▶ _TASK ITEM_:
For each line of the data that includes the word "template", copy the line.

▶ _SUPPLIED DATA_:
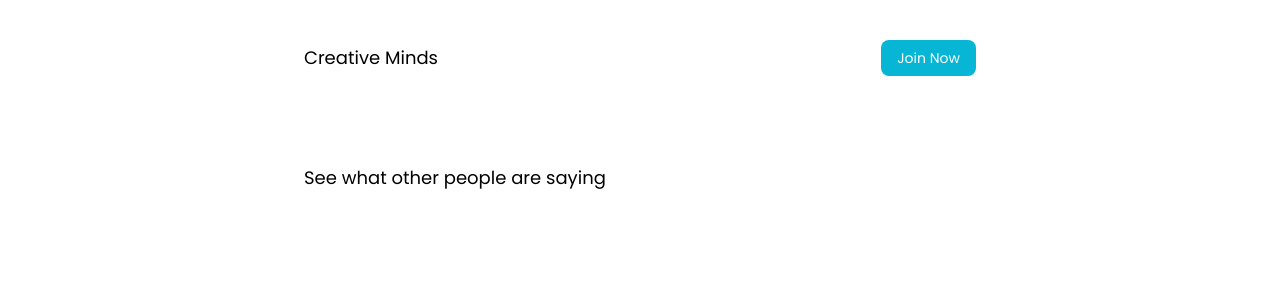
Repository: farisanadia/personal-project-2022
Page: /
An editor plug-in stored every save of this project. The page is shown before and after a run of saves, followed by the edit.
The browser window is 1280 px wide. The pictures show the whole page.
The page's requests for data from a server got no answer. The project was rebuilt for these pictures with package versions that can differ from the ones it lists, and the page was loaded fresh each time. The framework's server and built-in components were replaced by stand-ins that run in the browser. No one was signed in, and anything a server would have sent is missing. Also part of the build but not shown: next.config.js, components/message.js.

Above is the page before, as saved 2023-01-02 02:14:13.

### pages/_app.js
import '../styles/globals.css'
import Layout from '../components/layout'
import {ToastContainer} from 'react-toastify';

function App({ Component, pageProps }) {
  return (
    <Layout>
      <ToastContainer limit={1}/>
      <Component {...pageProps} />
    </Layout>
  );
}

export default App;

### pages/index.js
import Head from 'next/head'
import { Inter } from '@next/font/google'
import Message from "../components/message";
import { useEffect, useState } from 'react';
import { auth, db } from '../utils/firebase';
import { collection, doc, onSnapshot, orderBy, query, updateDoc } from 'firebase/firestore';
import Link from 'next/link';
import { useRouter } from 'next/router';
import { AiOutlineLike } from "react-icons/ai";
import { BiComment } from 'react-icons/bi';

const inter = Inter({ subsets: ['latin'] })

export default function Home() {
  const router = useRouter();
  const routeData = router.query;
  //Create state with all posts
  const [allPosts, setAllPosts] = useState([]);

  const getPosts = async () => {
    const collectionRef = collection(db, 'posts');
    const q = query(collectionRef, orderBy('timestamp', 'desc'));
    const unsubscribe = onSnapshot(q, (snapshot) => {
      setAllPosts(snapshot.docs.map((doc) => ({...doc.data(), id:doc.id})))
    })
    return unsubscribe;
  };

  useEffect(() => {
    getPosts();
  }, []);

  return (
    <div>
      <Head>
        <title>Create Next App</title>
        <meta name="description" content="Generated by create next app" />
        <meta name="viewport" content="width=device-width, initial-scale=1" />
        <link rel="icon" href="/favicon.ico" />
      </Head>

      <div className='my-12 text-lg font-medium space-y-2'>
        <h2>See what other people are saying</h2>
        {allPosts.map((post) => (
        <Message key={post.id} {...post}>
          <div className="flex gap-4">
            <Link href={{pathname: `/${post.id}`, query:{...post}}}>
              <button className='flex items-center gap-1'>
                <AiOutlineLike className="text-2xl"/>
              {post.userLiked?.length} </button>
            </Link>
            <Link href={{pathname: `/${post.id}`, query:{...post}}}>
              <button className='flex items-center gap-1'><BiComment className="text-xl"/>{post.comments?.length > 0 ? post.comments?.length : 0 }</button>
            </Link>
          </div>
        </Message>))}
      </div>
    </div>
  )
}

### styles/globals.css
@tailwind base;
@tailwind components;
@tailwind utilities;

html,
body {
  padding: 0;
  margin: 0;

}

a {
  color: inherit;
  text-decoration: none;
}

* {
  box-sizing: border-box;
}

### components/layout.js
import Nav from './Nav';

export default function Layout({children}){
    return(
        <div className="mx-6 md:max-w-2xl md:mx-auto font-poppins">
            <Nav/>
            <main>{children}</main>
        </div>
    );
}

### utils/firebase.js
// Import the functions you need from the SDKs you need
import { initializeApp } from "firebase/app";
import { getAuth } from 'firebase/auth';
import { getFirestore } from 'firebase/firestore';
// TODO: Add SDKs for Firebase products that you want to use
// https://firebase.google.com/docs/web/setup#available-libraries

// Your web app's Firebase configuration
// For Firebase JS SDK v7.20.0 and later, measurementId is optional
const firebaseConfig = {
  apiKey: process.env.NEXT_PUBLIC_API_KEY,
  authDomain: process.env.NEXT_PUBLIC_AUTH_DOMAIN,
  projectId: process.env.NEXT_PUBLIC_PROJECT_ID,
  storageBucket: process.env.NEXT_PUBLIC_STORAGE_BUCKET,
  messagingSenderId: process.env.NEXT_PUBLIC_MESSAGING_SENDER_ID,
  appId: process.env.NEXT_PUBLIC_APP_ID,
  measurementId: process.env.NEXT_PUBLIC_MEASUREMENT_ID,
};

// Initialize Firebase
const app = initializeApp(firebaseConfig);
export const auth = getAuth();
export const db = getFirestore(app);

### components/Nav.js
import Link from "next/link";
import { auth } from "../utils/firebase";
import { useAuthState } from "react-firebase-hooks/auth";

export default function Nav() {
    const [user, loading] = useAuthState(auth);
    console.log(user);
    return (
        <nav className="flex justify-between items-center py-10">
            <Link href="/">
                <button className="text-lg font-medium">Creative Minds</button>
            </Link>
            <ul className="flex items-center gap-10">
                {!user && (
                    <Link href={"/auth/login"}>
                        <button className="py-2 px-4 text-sm bg-cyan-500 text-white rounded-lg font-medium ml-8">
                            Join Now
                        </button>
                    </Link>
                )}
                {user && (
                    <div className="flex items-center gap-6">
                        <Link href="/post">
                            <button className="font-medium bg-cyan-500 text-white py-2 px-4 rounded-md test-sm">Post</button>
                        </Link>
                        <Link href="/dashboard">
                            <img
                            className="w-12 rounded-full cursor-pointer"
                            src={user.photoURL}
                            />
                        </Link>
                    </div>
                )}
            </ul>
        </nav>
    );
}

### tailwind.config.js
/** @type {import('tailwindcss').Config} */
module.exports = {
  content: [
    "./pages/**/*.{js,ts,jsx,tsx}",
    "./components/**/*.{js,ts,jsx,tsx}",
  ],
  theme: {
    extend: {
      fontFamily: {
        poppins: "Poppins",
      },
    },
  },
  plugins: [],
}

Loaded but not shown: pages/_document.js (common file)

After the next 2 saves:
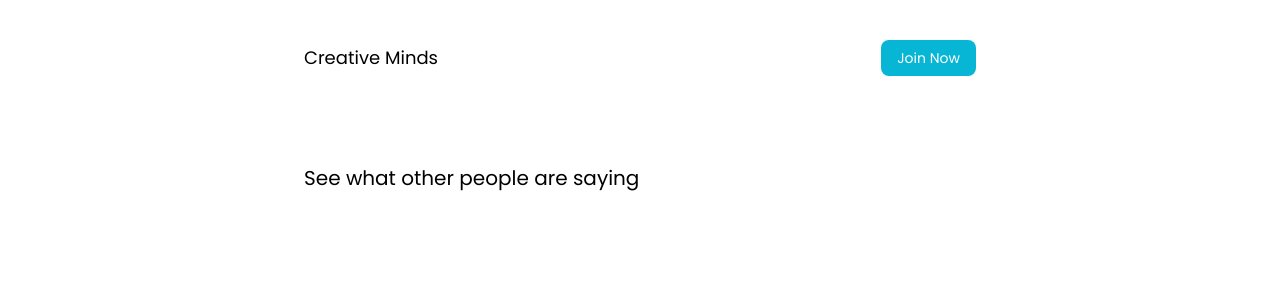
The 2 saves are shown as one change because they came seconds apart.
The last was saved 11 s later.
--- a/pages/index.js
+++ b/pages/index.js
@@ -40,7 +40,7 @@ export default function Home() {
       </Head>
 
       <div className='my-12 text-lg font-medium space-y-2'>
-        <h2>See what other people are saying</h2>
+        <h2 className='text-xl'>See what other people are saying</h2>
         {allPosts.map((post) => (
         <Message key={post.id} {...post}>
           <div className="flex gap-4">
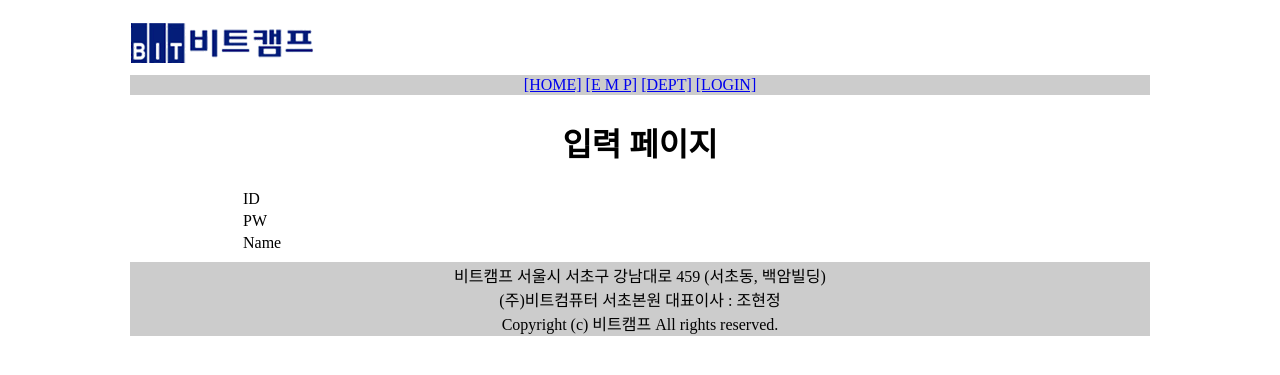
Repository: Lee-seongBeom/bitclass
Page: http://localhost/web08/dept/add.jsp
The author's editor kept a copy of each file at every save. The page is drawn from the files as they stood at one save, then again after the next save.
The browser window is 1280 px wide. The pictures show the whole page.
The page is served by Tomcat 9. Other server files are loaded and not shown.

Above is the page before, as saved 2020-07-07 06:59:18.

### web/web08/WebContent/dept/add.jsp
<%@ page language="java" contentType="text/html; charset=EUC-KR"
    pageEncoding="EUC-KR"%>
<!DOCTYPE html PUBLIC "-//W3C//DTD HTML 4.01 Transitional//EN" "http://www.w3.org/TR/html4/loose.dtd">
<html>
<head>
<meta http-equiv="Content-Type" content="text/html; charset=EUC-KR">
<title>Insert title here</title>
</head>
<body>
<%
	String path="../";
%>

<jsp:include page="./../template/header.jsp">
	<jsp:param value="<%=path %>" name="path"/>
</jsp:include>
<jsp:include page="../template/menu.jsp">
	<jsp:param value="<%=path %>" name="path"/>
</jsp:include>
	<center>
	<h1>입력 페이지</h1>
	<form action="insert.jsp">
		<table width="800">
			<tr>
				<td>ID</td>
				<td></td>
			</tr>
			<tr>
				<td>PW</td>
				<td></td>
			</tr>
			<tr>
				<td>Name</td>
				<td></td>
			</tr>
			<tr>
				<td colspan="2">

				</td>
			</tr>
		</table>
	</form>
	</center>
<jsp:include page="/template/footer.jsp"></jsp:include>
</body>
</html>

### web/web08/WebContent/template/header.jsp
<%@ page language="java" contentType="text/html; charset=EUC-KR"
    pageEncoding="EUC-KR"%>

<table width="1024" align="center">
      <tr>
         <td>
            <img alt="" src="../img/logo.png">
         </td>
      </tr>

### web/web08/WebContent/template/menu.jsp
<%@ page language="java" contentType="text/html; charset=EUC-KR"
    pageEncoding="EUC-KR"%>
 <tr>
         <td align="center" bgcolor="#cccccc">
            <a href="<%=request.getParameter("path") %>index.jsp">[HOME]</a>
            <a href="<%=request.getParameter("path") %>emp/list.jsp">[E M P]</a>
            <a href="<%=request.getParameter("path") %>dept/list.jsp">[DEPT]</a>
            <a href="<%=request.getParameter("path") %>login/form.jsp">[LOGIN]</a>
         </td>
      </tr>
      <tr>
         <td>
            <!-- content start -->

### web/web08/WebContent/template/footer.jsp
<%@ page language="java" contentType="text/html; charset=EUC-KR"
    pageEncoding="EUC-KR"%>
   <!-- content end -->
         </td>
      </tr>
      <tr>
         <td colspan="4" align="center" bgcolor="#cccccc">
            비트캠프 서울시 서초구 강남대로 459 (서초동, 백암빌딩)<br>
            (주)비트컴퓨터 서초본원 대표이사 : 조현정<br>
            Copyright (c) 비트캠프 All rights reserved.<br>
         </td>
      </tr>
   </table>

After the next save:
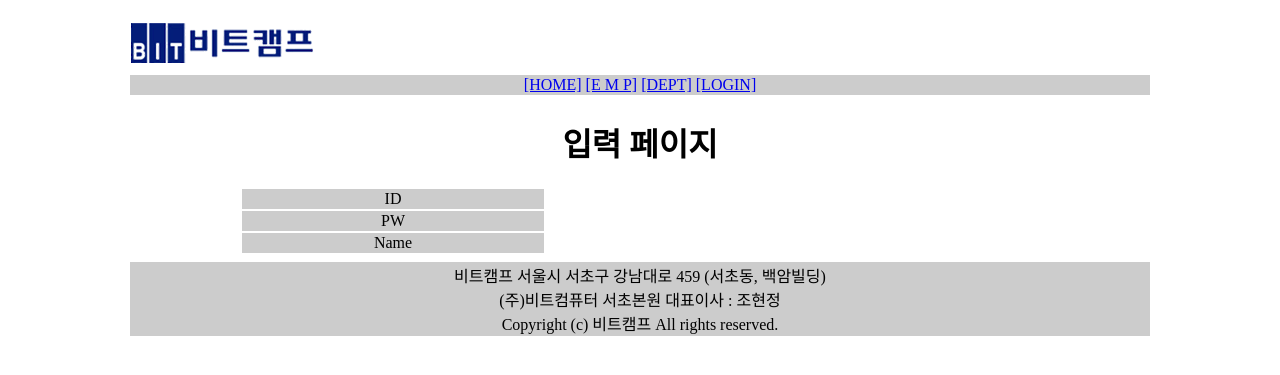
Saved 30 s later.
--- a/web/web08/WebContent/dept/add.jsp
+++ b/web/web08/WebContent/dept/add.jsp
@@ -22,15 +22,15 @@
 	<form action="insert.jsp">
 		<table width="800">
 			<tr>
-				<td>ID</td>
+				<td width="300" bgcolor="#cccccc" align="center">ID</td>
 				<td></td>
 			</tr>
 			<tr>
-				<td>PW</td>
+				<td width="300" bgcolor="#cccccc" align="center">PW</td>
 				<td></td>
 			</tr>
 			<tr>
-				<td>Name</td>
+				<td width="300" bgcolor="#cccccc" align="center">Name</td>
 				<td></td>
 			</tr>
 			<tr>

▶ _FINAL ANSWER_:
<jsp:include page="./../template/header.jsp">
<jsp:include page="../template/menu.jsp">
<jsp:include page="/template/footer.jsp"></jsp:include>
### web/web08/WebContent/template/header.jsp
### web/web08/WebContent/template/menu.jsp
### web/web08/WebContent/template/footer.jsp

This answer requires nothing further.